*EXERCISE GOAL*. Copy out the lines below that hold the word "invishar".

:: DATA FOR THE TASK

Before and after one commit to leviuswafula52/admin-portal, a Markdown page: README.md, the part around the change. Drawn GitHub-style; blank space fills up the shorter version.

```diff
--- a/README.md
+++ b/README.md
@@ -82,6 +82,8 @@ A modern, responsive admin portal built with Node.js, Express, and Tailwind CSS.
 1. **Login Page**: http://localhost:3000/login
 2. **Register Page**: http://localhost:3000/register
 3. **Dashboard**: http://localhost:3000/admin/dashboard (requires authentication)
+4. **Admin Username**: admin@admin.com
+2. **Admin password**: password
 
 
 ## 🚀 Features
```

::::
:: DATA FOR THE TASK

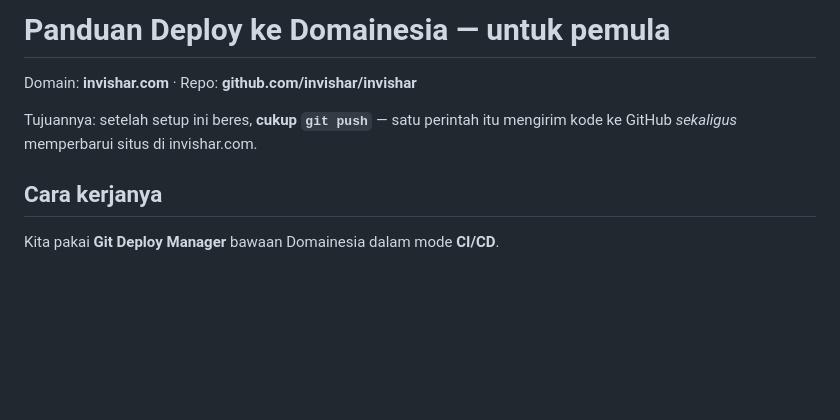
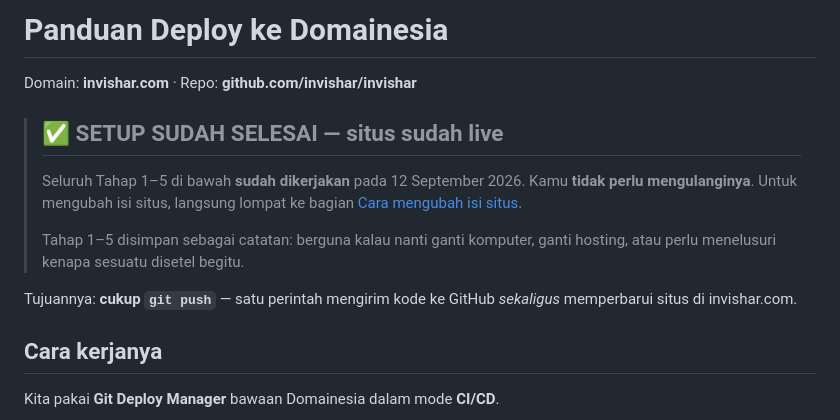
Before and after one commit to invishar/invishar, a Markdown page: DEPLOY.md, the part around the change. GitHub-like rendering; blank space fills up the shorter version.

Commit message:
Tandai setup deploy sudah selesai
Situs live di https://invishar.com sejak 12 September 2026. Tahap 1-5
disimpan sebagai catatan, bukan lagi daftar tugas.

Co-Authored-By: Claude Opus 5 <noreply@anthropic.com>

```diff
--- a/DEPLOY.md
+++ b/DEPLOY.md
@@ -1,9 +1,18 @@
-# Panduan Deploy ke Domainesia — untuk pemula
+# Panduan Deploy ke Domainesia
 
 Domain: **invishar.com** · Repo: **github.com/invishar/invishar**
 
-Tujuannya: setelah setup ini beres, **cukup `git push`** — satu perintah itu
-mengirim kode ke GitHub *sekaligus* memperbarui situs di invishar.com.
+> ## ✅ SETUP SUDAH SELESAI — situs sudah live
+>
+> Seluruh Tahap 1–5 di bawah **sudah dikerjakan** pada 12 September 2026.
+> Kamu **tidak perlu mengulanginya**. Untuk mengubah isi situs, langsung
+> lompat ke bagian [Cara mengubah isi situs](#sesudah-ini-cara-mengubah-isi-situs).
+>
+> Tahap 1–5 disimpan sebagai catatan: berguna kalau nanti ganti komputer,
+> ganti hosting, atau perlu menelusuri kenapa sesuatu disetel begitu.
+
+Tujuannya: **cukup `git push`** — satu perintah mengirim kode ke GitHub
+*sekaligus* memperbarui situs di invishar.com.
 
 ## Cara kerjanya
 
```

::::
:: DATA FOR THE TASK

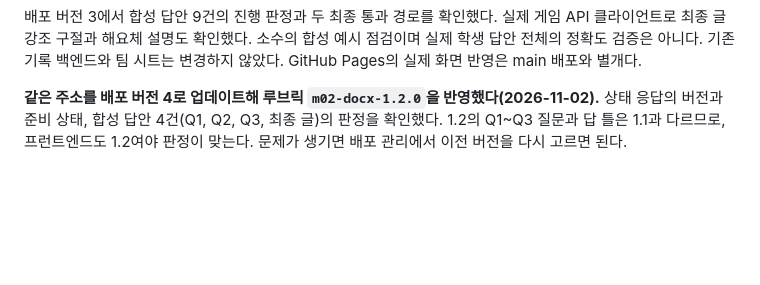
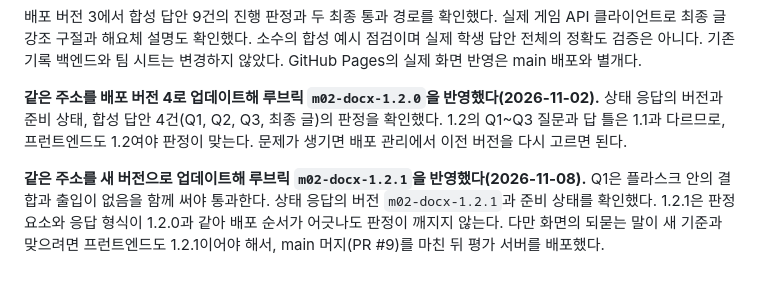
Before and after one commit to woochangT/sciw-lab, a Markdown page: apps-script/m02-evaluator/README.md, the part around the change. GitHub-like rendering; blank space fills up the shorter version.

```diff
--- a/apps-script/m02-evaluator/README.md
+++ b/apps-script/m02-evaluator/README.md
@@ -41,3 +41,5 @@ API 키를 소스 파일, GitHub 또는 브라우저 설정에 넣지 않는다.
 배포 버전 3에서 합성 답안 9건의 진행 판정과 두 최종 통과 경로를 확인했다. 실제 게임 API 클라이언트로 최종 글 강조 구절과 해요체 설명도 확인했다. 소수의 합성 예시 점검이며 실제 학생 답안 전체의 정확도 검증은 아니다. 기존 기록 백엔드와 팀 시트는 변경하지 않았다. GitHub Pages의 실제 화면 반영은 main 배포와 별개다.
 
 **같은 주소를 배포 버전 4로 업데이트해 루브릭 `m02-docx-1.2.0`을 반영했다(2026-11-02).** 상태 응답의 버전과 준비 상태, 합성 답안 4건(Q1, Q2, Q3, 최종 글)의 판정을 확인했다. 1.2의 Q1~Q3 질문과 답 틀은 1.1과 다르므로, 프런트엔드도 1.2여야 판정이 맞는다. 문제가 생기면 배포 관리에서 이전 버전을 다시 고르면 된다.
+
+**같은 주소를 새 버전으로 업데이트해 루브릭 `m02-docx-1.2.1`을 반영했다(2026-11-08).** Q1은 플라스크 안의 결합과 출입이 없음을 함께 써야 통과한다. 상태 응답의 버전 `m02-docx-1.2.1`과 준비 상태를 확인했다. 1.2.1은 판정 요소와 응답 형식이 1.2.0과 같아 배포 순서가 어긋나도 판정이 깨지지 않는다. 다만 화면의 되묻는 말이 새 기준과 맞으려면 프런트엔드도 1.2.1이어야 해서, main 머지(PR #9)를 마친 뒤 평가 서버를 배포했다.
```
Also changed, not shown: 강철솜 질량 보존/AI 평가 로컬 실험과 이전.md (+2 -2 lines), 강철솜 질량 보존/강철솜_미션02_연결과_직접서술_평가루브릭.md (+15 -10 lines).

::::

*YOUR SOLUTION*.
Before and after one commit to invishar/invishar, a Markdown page: DEPLOY.md, the part around the change. GitHub-like rendering; blank space fills up the shorter version.
Situs live di https://invishar.com sejak 12 September 2026. Tahap 1-5
 Domain: **invishar.com** · Repo: **github.com/invishar/invishar**
-mengirim kode ke GitHub *sekaligus* memperbarui situs di invishar.com.
+*sekaligus* memperbarui situs di invishar.com.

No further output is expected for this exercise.